## Directions for this task
Keep every line in which "matlab" occurs and drop the rest of the data.

Stored data:
----
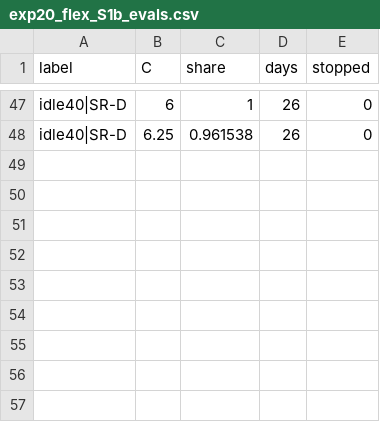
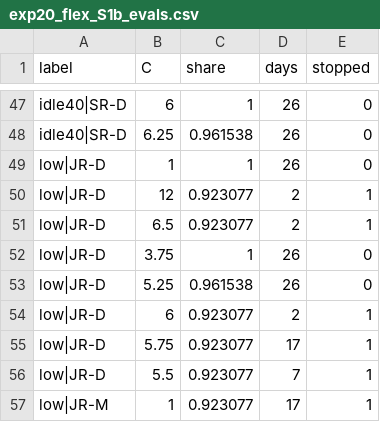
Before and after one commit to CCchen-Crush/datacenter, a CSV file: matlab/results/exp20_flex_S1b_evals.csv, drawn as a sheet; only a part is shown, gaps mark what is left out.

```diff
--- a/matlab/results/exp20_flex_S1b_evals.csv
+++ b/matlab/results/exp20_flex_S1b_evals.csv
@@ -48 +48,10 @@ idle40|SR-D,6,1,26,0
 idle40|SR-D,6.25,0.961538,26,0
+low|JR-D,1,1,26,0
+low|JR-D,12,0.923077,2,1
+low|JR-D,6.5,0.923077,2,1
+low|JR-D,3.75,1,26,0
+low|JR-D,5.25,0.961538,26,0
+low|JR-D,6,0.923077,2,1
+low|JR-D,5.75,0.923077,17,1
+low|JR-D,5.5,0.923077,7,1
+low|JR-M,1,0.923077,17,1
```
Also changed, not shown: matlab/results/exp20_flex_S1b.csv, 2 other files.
----
## Reply
Before and after one commit to CCchen-Crush/datacenter, a CSV file: matlab/results/exp20_flex_S1b_evals.csv, drawn as a sheet; only a part is shown, gaps mark what is left out.
--- a/matlab/results/exp20_flex_S1b_evals.csv
+++ b/matlab/results/exp20_flex_S1b_evals.csv
Also changed, not shown: matlab/results/exp20_flex_S1b.csv, 2 other files.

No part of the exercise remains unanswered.